A BIM representation will involve a digital model of the project that includes all functional systems and aesthetics, such as electrical wiring, air conditioning, doors, windows etc., as well as geometric features. It is a shared multi-disciplinary resource allowing all those working on a project to share information and working processes in order to achieve maximum efficiency and effectiveness. BIM encourages and facilitates communication and collaboration by using the latest digital technology. The design-to-construction workflow is significantly overhauled as a result, and the BIM model will remain in place once construction is completed, as a vital one-stop reference tool that can be continually updated as required.
However, it is important to emphasize once again that BIM is a process rather than an application or tool. For it to be fully functional, all parties need to provide as much information as possible, including the manufacturers of parts and materials. While 3D CAD allows features and components to be broken down into their constituent parts and analyzed (with different models able to be combined for clash detection), BIM is much more information-rich. Component products can be identified according to a master specification system including qualities such as minimum standards, conductivity and so on. Acoustic, aesthetic, structural and/or thermal performance requirements can also be included. A BIM representation can be considered a smart object or parametric model that changes in all views if any one input is updated.

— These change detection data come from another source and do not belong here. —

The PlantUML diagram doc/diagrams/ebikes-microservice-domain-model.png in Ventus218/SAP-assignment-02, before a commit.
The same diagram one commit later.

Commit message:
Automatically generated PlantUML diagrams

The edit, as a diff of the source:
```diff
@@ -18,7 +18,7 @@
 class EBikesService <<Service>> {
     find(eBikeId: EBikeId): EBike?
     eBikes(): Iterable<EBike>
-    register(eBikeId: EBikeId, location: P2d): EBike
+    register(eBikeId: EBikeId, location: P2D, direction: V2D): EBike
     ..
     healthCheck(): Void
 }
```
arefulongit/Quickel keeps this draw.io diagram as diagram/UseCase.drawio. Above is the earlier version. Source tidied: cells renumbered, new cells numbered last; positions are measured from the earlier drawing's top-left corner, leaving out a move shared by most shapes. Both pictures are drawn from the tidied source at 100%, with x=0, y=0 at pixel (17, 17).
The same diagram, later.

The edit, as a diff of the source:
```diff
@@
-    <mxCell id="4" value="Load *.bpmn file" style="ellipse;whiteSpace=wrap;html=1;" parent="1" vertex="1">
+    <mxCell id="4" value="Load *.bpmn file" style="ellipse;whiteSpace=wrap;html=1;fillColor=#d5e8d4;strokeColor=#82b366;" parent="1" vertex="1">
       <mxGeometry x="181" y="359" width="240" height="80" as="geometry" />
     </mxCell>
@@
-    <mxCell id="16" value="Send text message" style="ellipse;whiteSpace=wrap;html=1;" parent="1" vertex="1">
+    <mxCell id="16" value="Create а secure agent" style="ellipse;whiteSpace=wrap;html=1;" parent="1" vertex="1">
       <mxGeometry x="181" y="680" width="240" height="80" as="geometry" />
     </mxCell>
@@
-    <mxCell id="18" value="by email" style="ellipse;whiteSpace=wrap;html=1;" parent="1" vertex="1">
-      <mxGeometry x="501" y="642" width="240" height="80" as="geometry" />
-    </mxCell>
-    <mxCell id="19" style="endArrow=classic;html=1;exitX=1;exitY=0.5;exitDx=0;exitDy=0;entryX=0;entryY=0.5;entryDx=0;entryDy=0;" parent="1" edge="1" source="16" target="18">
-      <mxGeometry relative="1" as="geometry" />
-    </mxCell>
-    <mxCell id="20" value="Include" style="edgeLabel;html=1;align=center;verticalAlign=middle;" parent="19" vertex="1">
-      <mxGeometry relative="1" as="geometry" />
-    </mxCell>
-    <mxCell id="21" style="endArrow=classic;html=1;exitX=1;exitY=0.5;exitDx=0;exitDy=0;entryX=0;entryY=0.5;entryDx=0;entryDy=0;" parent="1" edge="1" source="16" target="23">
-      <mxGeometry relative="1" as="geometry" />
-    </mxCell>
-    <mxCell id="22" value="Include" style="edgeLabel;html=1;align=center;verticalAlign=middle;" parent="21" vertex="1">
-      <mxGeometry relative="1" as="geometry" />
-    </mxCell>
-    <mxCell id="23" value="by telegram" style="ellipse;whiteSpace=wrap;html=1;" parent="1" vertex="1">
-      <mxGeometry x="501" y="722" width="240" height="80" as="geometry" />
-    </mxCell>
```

VDC, or Virtual Design and Construction, is the most difficult of the three terms to define — there is no single agreed upon understanding of this phrase. The use of the word 'virtual' is perhaps misleading here, as this implies that VDC is a form of digital software. But, although information technology will almost certainly be used, VDC like BIM is a process and a way of working that involves the management of integrated multidisciplinary performance models. It is a way of coming up with an ideal strategy for a given project that incorporates the right people and the right technology. VDC emphasizes collaboration and integrated working, and BIM is frequently a valuable part of VDC. BIM and VDC should not be considered analogous, however. Virtual design and construction need not necessarily involve building information modeling, and building information modeling can be undertaken without it being considered part of virtual design and construction. BIM is a much more specific process than VDC, but both are essentially methods of planning and managing a project collaboratively.
3D CAD is now seen as the minimum requirement in most design sectors. But where CAD is generally used for industrial design of objects and vehicles, BIM is fast becoming the industry standard for design within commercial construction. For instance, the building of schools, office blocks and transport hubs like airports or railway stations. Going forward, it also seems clear that VDC will become the standard methodology for approaching complex major projects, incorporating 3D CAD or BIM as required. These are complementary technologies and processes for the most effective sharing of information on any project, allowing for clearer understanding, stronger communication and a collaborative approach that will benefit the construction, design and engineering sectors across the board.